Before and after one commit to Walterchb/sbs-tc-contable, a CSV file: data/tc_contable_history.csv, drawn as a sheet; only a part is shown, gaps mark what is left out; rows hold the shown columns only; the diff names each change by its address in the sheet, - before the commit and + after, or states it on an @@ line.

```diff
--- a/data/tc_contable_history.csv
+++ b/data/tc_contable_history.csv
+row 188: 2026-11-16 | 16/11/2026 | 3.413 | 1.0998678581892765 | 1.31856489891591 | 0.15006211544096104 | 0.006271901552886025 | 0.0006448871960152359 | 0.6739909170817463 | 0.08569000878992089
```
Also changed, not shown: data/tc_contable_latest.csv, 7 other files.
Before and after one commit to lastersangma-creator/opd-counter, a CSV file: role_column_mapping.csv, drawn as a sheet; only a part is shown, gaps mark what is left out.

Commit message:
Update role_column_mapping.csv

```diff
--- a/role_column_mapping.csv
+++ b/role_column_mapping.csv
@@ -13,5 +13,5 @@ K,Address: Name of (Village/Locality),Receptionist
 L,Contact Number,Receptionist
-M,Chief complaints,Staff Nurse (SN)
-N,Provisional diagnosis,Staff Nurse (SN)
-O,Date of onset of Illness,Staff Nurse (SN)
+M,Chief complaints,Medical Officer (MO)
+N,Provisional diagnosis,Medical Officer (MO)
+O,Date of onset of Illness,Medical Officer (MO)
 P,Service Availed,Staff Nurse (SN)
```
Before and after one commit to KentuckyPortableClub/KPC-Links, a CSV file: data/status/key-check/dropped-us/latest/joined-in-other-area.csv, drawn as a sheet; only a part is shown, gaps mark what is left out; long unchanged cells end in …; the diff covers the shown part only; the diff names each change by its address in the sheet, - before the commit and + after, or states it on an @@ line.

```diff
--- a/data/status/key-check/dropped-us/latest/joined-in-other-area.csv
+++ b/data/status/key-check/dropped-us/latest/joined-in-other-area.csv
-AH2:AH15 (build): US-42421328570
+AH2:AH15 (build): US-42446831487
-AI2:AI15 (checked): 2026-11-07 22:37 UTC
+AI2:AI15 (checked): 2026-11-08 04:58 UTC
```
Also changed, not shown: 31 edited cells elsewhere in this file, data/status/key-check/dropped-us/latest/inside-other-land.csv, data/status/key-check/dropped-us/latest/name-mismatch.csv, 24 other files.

______

Exercise directions -
All of the data above needs to be retyped exactly, with each line as it stands.

Result for this exercise -
Before and after one commit to Walterchb/sbs-tc-contable, a CSV file: data/tc_contable_history.csv, drawn as a sheet; only a part is shown, gaps mark what is left out; rows hold the shown columns only; the diff names each change by its address in the sheet, - before the commit and + after, or states it on an @@ line.

```diff
--- a/data/tc_contable_history.csv
+++ b/data/tc_contable_history.csv
+row 188: 2026-11-16 | 16/11/2026 | 3.413 | 1.0998678581892765 | 1.31856489891591 | 0.15006211544096104 | 0.006271901552886025 | 0.0006448871960152359 | 0.6739909170817463 | 0.08569000878992089
```
Also changed, not shown: data/tc_contable_latest.csv, 7 other files.
Before and after one commit to lastersangma-creator/opd-counter, a CSV file: role_column_mapping.csv, drawn as a sheet; only a part is shown, gaps mark what is left out.

Commit message:
Update role_column_mapping.csv

```diff
--- a/role_column_mapping.csv
+++ b/role_column_mapping.csv
@@ -13,5 +13,5 @@ K,Address: Name of (Village/Locality),Receptionist
 L,Contact Number,Receptionist
-M,Chief complaints,Staff Nurse (SN)
-N,Provisional diagnosis,Staff Nurse (SN)
-O,Date of onset of Illness,Staff Nurse (SN)
+M,Chief complaints,Medical Officer (MO)
+N,Provisional diagnosis,Medical Officer (MO)
+O,Date of onset of Illness,Medical Officer (MO)
 P,Service Availed,Staff Nurse (SN)
```
Before and after one commit to KentuckyPortableClub/KPC-Links, a CSV file: data/status/key-check/dropped-us/latest/joined-in-other-area.csv, drawn as a sheet; only a part is shown, gaps mark what is left out; long unchanged cells end in …; the diff covers the shown part only; the diff names each change by its address in the sheet, - before the commit and + after, or states it on an @@ line.

```diff
--- a/data/status/key-check/dropped-us/latest/joined-in-other-area.csv
+++ b/data/status/key-check/dropped-us/latest/joined-in-other-area.csv
-AH2:AH15 (build): US-42421328570
+AH2:AH15 (build): US-42446831487
-AI2:AI15 (checked): 2026-11-07 22:37 UTC
+AI2:AI15 (checked): 2026-11-08 04:58 UTC
```
Also changed, not shown: 31 edited cells elsewhere in this file, data/status/key-check/dropped-us/latest/inside-other-land.csv, data/status/key-check/dropped-us/latest/name-mismatch.csv, 24 other files.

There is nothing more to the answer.